> [What the exercise asks]:
Repeat the listing exactly, minus the pictures.

> [Dataset entries]:
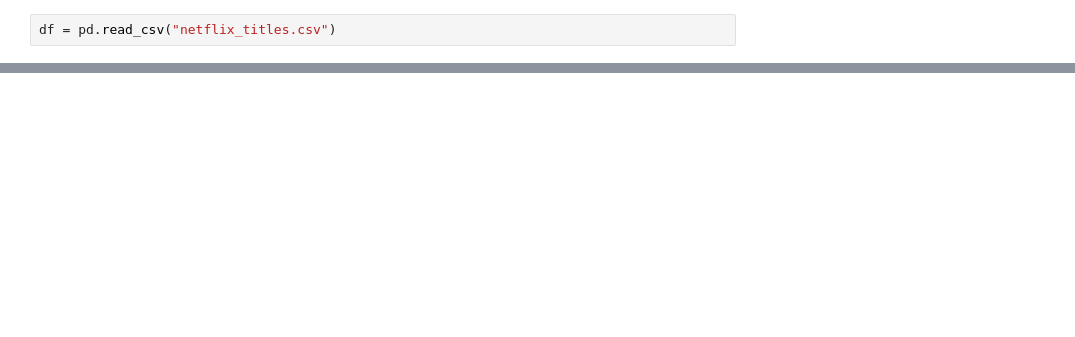
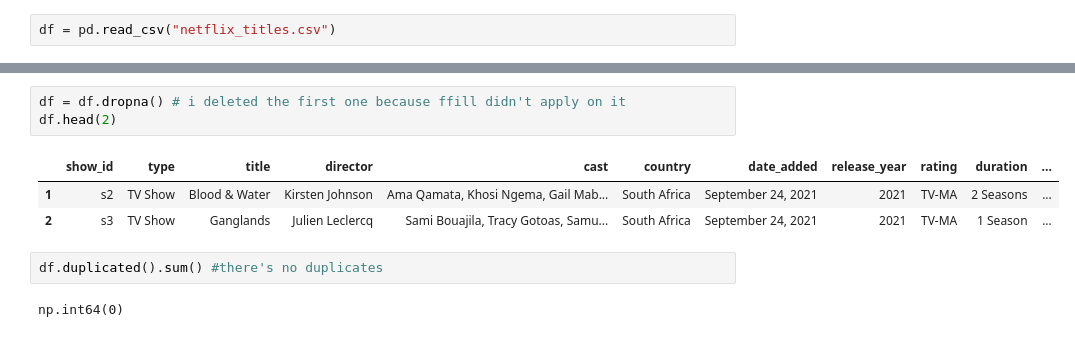
Before and after one commit to Houcineaberhache/-Netflix-Movies-and-TV-Shows-Project, a Jupyter notebook: Netflix_project.ipynb, the cells around one changed output, grey strips where cells are left out. Cells and saved outputs as stored; diff of their text form; blank space fills up the shorter version.

```diff
--- a/Netflix_project.ipynb
+++ b/Netflix_project.ipynb
@@ -15,0 +77,11 @@ df.head(5)
+# %%
+df = df.dropna() # i deleted the first one because ffill didn't apply on it
+df.head(2)
+# %% [output]
+|  | show_id | type | title | director | cast | country | date_added | release_year | rating | duration | ... |
+| 1 | s2 | TV Show | Blood & Water | Kirsten Johnson | Ama Qamata, Khosi Ngema, Gail Mab... | South Africa | September 24, 2021 | 2021 | TV-MA | 2 Seasons | ... |
+| 2 | s3 | TV Show | Ganglands | Julien Leclercq | Sami Bouajila, Tracy Gotoas, Samu... | South Africa | September 24, 2021 | 2021 | TV-MA | 1 Season | ... |
+# %%
+df.duplicated().sum() #there's no duplicates
+# %% [output]
+np.int64(0)
```
Also changed, not shown: parts of 13 cells of this notebook.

> [Task solution]:
Before and after one commit to Houcineaberhache/-Netflix-Movies-and-TV-Shows-Project, a Jupyter notebook: Netflix_project.ipynb, the cells around one changed output, grey strips where cells are left out. Cells and saved outputs as stored; diff of their text form; blank space fills up the shorter version.

```diff
--- a/Netflix_project.ipynb
+++ b/Netflix_project.ipynb
@@ -15,0 +77,11 @@ df.head(5)
+# %%
+df = df.dropna() # i deleted the first one because ffill didn't apply on it
+df.head(2)
+# %% [output]
+|  | show_id | type | title | director | cast | country | date_added | release_year | rating | duration | ... |
+| 1 | s2 | TV Show | Blood & Water | Kirsten Johnson | Ama Qamata, Khosi Ngema, Gail Mab... | South Africa | September 24, 2021 | 2021 | TV-MA | 2 Seasons | ... |
+| 2 | s3 | TV Show | Ganglands | Julien Leclercq | Sami Bouajila, Tracy Gotoas, Samu... | South Africa | September 24, 2021 | 2021 | TV-MA | 1 Season | ... |
+# %%
+df.duplicated().sum() #there's no duplicates
+# %% [output]
+np.int64(0)
```
Also changed, not shown: parts of 13 cells of this notebook.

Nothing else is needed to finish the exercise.